I’ve heard that sometimes silence is deafening.

I have been working for several weeks now on a project that I proudly finished today. My 14,778 photographs are in a photo program that keeps them organized in a way most people would envy. However, my OCD has not let me rest for years because the way those photos are stored was not consistent.

Now who would even care about something like that? It finally got the best of me and I started the maze of trying to swap this for that. Eventually, I contacted my peep in CA from Adobe who told me a much, much, much easier way to accomplish what I wanted. Unfortunately, I had already completed about a third of the collections but at least the rest of the project went more quickly.

It was interesting to walk down nostalgia road. Back in the days of film, photos were much more difficult to date and record. You know how it was. You had a roll of film for a decade or so and then you finally got it developed. If you were lucky, you could remember what you photographed.

I couldn’t help but do that grief thing with dates. Before and after kinds of things. Oh, before Mom died. Oh, after Tim died. They become non-erasable markers in our heads that leave a scar.

Without even meaning to, I looked at those photos and wondered things like, “Wow. That was Mom’s last Christmas but we didn’t know it then.” And all the years that we were careful with Dad around holidays because we learned from Mom that you never knew when it could be your last.

The part that I wasn’t expecting, was when I would get to a collection and realize that suddenly, the photos would drop off. After about the third or fourth time it happened, I realized the pattern. It was 2011. There just were hardly any photographs at all that year. For anyone, it seemed.

In 2010, Tim got his diagnosis. There was our last Father’s Day together. There was his benefit. But in so many sections, 2011 was just gone.

It was a reminder that my entire family and support system grieved right along with Tim’s wife and children. Where did that year go? What happened to us? We must have been swallowed up in grief. Perhaps nothing felt important enough to want to remember. Yes, there were some pictures, but the difference in amounts of photographs between years was startling.

It makes sense. But it was yet another reminder that grief and loss change us in ways that we aren’t even aware of. The aware parts are tough enough, but sometimes the other insights can take years to see. I’m sure decades too, I just haven’t gotten that far yet.

I guess the take-away is this.
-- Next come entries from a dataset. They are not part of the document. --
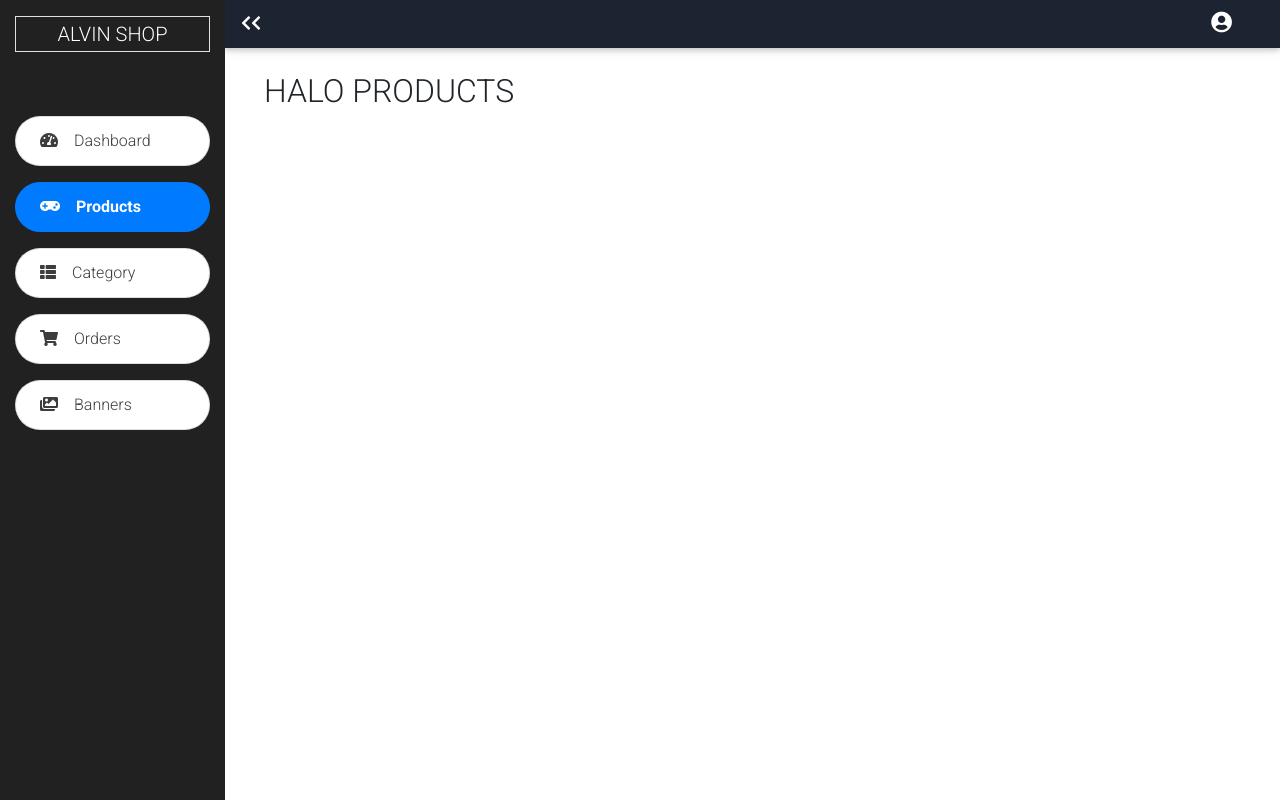
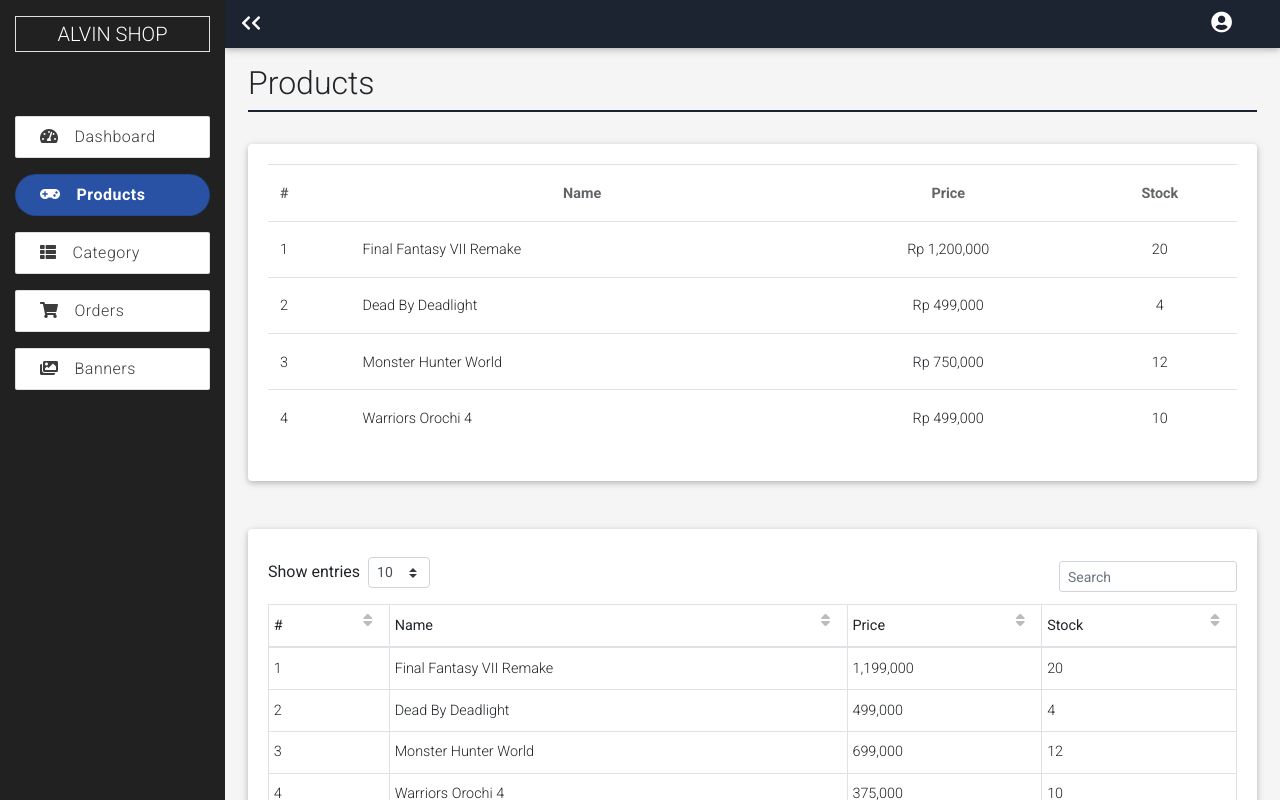
Before and after one commit to andrepp97/alvinshop, a React (Create React App) app: page /Products in a window 1280 px wide. Shown: the top 800 px of the page. Built offline with nearby package versions, Linux system fonts and the light colour scheme; a web font is replaced by a local one; what @amcharts/amcharts4 would draw is missing.

Commit message:
example table & fix sidebar bugs

```diff
--- a/package.json
+++ b/package.json
@@ -10,6 +10,7 @@
     "mdbreact": "^4.25.2",
     "react": "^16.13.0",
     "react-dom": "^16.13.0",
+    "react-number-format": "^4.4.1",
     "react-router-dom": "^5.1.2",
     "react-scripts": "3.4.0"
   },
--- a/src/App.js
+++ b/src/App.js
@@ -36,7 +36,11 @@ class App extends Component {
 
         { currentURL === '/' ? null : <Sidebar /> }
 
-        <div id="main-content" className="p-4" style={ currentURL === '/' ? null : { marginLeft:'225px', transition:'.25s' } }>
+        <div
+          id="main-content"
+          className="py-3 px-2"
+          style={ currentURL === '/' ? null : { marginLeft:'225px', transition:'.25s' } }
+        >
 
           <Switch>
             <Route exact path='/' component={Auth} />
--- a/src/components/Sidebar/index.jsx
+++ b/src/components/Sidebar/index.jsx
@@ -23,7 +23,15 @@ const Sidebar = (props) => {
         return sideMenu.map((item,idx) => {
             return (
                 <Link to={item.url} key={idx} onClick={() => setCurrentURL(item.url)}>
-                    <MDBListGroupItem id="side-menu" className={`px-4 mb-3 ${currentURL === item.url ? 'active text-white font-weight-bold' : null}`}>
+                    <MDBListGroupItem
+                        id="side-menu"
+                        className="px-4 mb-3"
+                        style={
+                            currentURL === item.url
+                            ? {background: '#2952a5', color: '#fff', fontWeight: 'bold', borderRadius: '50px'}
+                            : {}
+                        }
+                    >
                         <MDBIcon icon={item.icon} className="mr-3" />
                         {item.label}
                     </MDBListGroupItem>
--- a/src/components/Sidebar/sidebar.css
+++ b/src/components/Sidebar/sidebar.css
@@ -1,5 +1,6 @@
 .sidebar-admin {
-    position: absolute;
+    position: fixed;
+    overflow-y: auto;
     min-height: 100vh;
     width: 225px;
     left: 0;
@@ -9,14 +10,13 @@
 
 #side-menu {
     text-decoration: none;
-    border-radius: 50px;
+    letter-spacing: .5px;
     color: #3d3d3d;
+    padding-top: 8px;
+    padding-bottom: 8px;
     transition: .25s;
 }
 #side-menu:hover {
     font-weight: bold;
+    border-radius: 50px;
 }
-
-.active {
-    color: white;
-}
--- a/src/index.css
+++ b/src/index.css
@@ -10,3 +10,16 @@ body {
 code {
   font-family: source-code-pro, Menlo, Monaco, Consolas, 'Courier New';
 }
+
+
+
+
+#main-content {
+  background: whitesmoke;
+  min-height: calc(100vh - 48px);
+}
+
+.page-title {
+  border-bottom: 2px solid #1C2331;
+  margin-bottom: 2rem;
+}
--- a/src/pages/Dashboard/index.jsx
+++ b/src/pages/Dashboard/index.jsx
@@ -53,6 +53,7 @@ class Dashboard extends Component {
     // LIFECYCLE
     componentDidMount() {
         this.createChart1()
+        document.title = "ALVIN SHOP | Dashboard"
     }
 
     componentWillUnmount() {
--- a/src/pages/Products/index.jsx
+++ b/src/pages/Products/index.jsx
@@ -1,10 +1,116 @@
 import React, { Component } from 'react';
+import NumberFormat from 'react-number-format';
+import { MDBDataTable, MDBTable, MDBTableBody, MDBTableHead } from 'mdbreact';
+
+const myData = {
+    columns: [
+        {
+            label: '#',
+            field: 'id',
+            sort: 'asc',
+            width: 100
+          },
+          {
+            label: 'Name',
+            field: 'name',
+            sort: 'asc',
+            width: 10
+          },
+          {
+            label: 'Price',
+            field: 'price',
+            sort: 'asc',
+            width: 200
+          },
+          {
+            label: 'Stock',
+            field: 'stock',
+            sort: 'asc',
+            width: 100
+          }
+    ],
+    rows: [
+        { id: 1, name: 'Final Fantasy VII Remake', price: <NumberFormat value={1199000} displayType={'text'} thousandSeparator/>, stock: 20 },
+        { id: 2, name: 'Dead By Deadlight', price: <NumberFormat value={499000} displayType={'text'} thousandSeparator/>, stock: 4 },
+        { id: 3, name: 'Monster Hunter World', price: <NumberFormat value={699000} displayType={'text'} thousandSeparator/>, stock: 12 },
+        { id: 4, name: 'Warriors Orochi 4', price: <NumberFormat value={375000} displayType={'text'} thousandSeparator/>, stock: 10 },
+    ]
+}
 
 class Products extends Component {
+    state = {
+        columns: ['#', 'Name', 'Price', 'Stock'],
+        data: [
+            { id: 1, name: 'Final Fantasy VII Remake', price: 1200000, stock: 20 },
+            { id: 2, name: 'Dead By Deadlight', price: 499000, stock: 4 },
+            { id: 3, name: 'Monster Hunter World', price: 750000, stock: 12 },
+            { id: 4, name: 'Warriors Orochi 4', price: 499000, stock: 10 },
+        ]
+    }
+
+    // LIFECYCLE
+    componentDidMount() {
+        document.title = "ALVIN SHOP | Products"
+    }
+
+    // MAIN RENDER
     render() {
         return (
             <div className="container-fluid">
-                <h2>HALO PRODUCTS</h2>
+
+                <div className="page-title">
+                    <h2>Products</h2>
+                </div>
+
+                <div className="card">
+                    <div className="card-body">
+                        <MDBTable hover responsive>
+                            <MDBTableHead>
+                                <tr>
+                                    {this.state.columns.map((column,idx) => (
+                                        <td key={idx} className={`font-weight-bold opacity-70 ${column === '#' ? 'text-left' : 'text-center'}`}>
+                                            {column}
+                                        </td>
+                                    ))}
+                                </tr>
+                            </MDBTableHead>
+                            <MDBTableBody>
+                                {this.state.data.map((item,idx) => (
+                                    <tr key={idx}>
+                                        <td className="text-left">
+                                            {item.id}
+                                        </td>
+                                        <td className="text-left" style={{ minWidth:'7rem' }}>
+                                            {item.name}
+                                        </td>
+                                        <td className="text-center">
+                                            <NumberFormat
+                                                prefix={'Rp '}
+                                                value={item.price}
+                                                displayType={'text'}
+                                                thousandSeparator={true}
+                                            />
+                                        </td>
+                                        <td className='text-center'>
+                                            {item.stock}
+                                        </td>
+                                    </tr>
+                                ))}
+                            </MDBTableBody>
+                        </MDBTable>
+                    </div>
+                </div>
+
+                <div className="card mt-5">
+                    <div className="card-body">
+                        <MDBDataTable
+                            small
+                            bordered
+                            data={myData}
+                        />
+                    </div>
+                </div>
+
             </div>
         );
     }
```
Also changed, not shown: src/setupTests.js (deleted, +0 -5 lines), 2 other files (tests, documents, lock files or other folders).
If you are in acute grief right now and feel like there will never, ever be a smile in your life again, please know that it won’t stay like that forever. It hurts like hell, but the intensity does not stay the same. Thank God.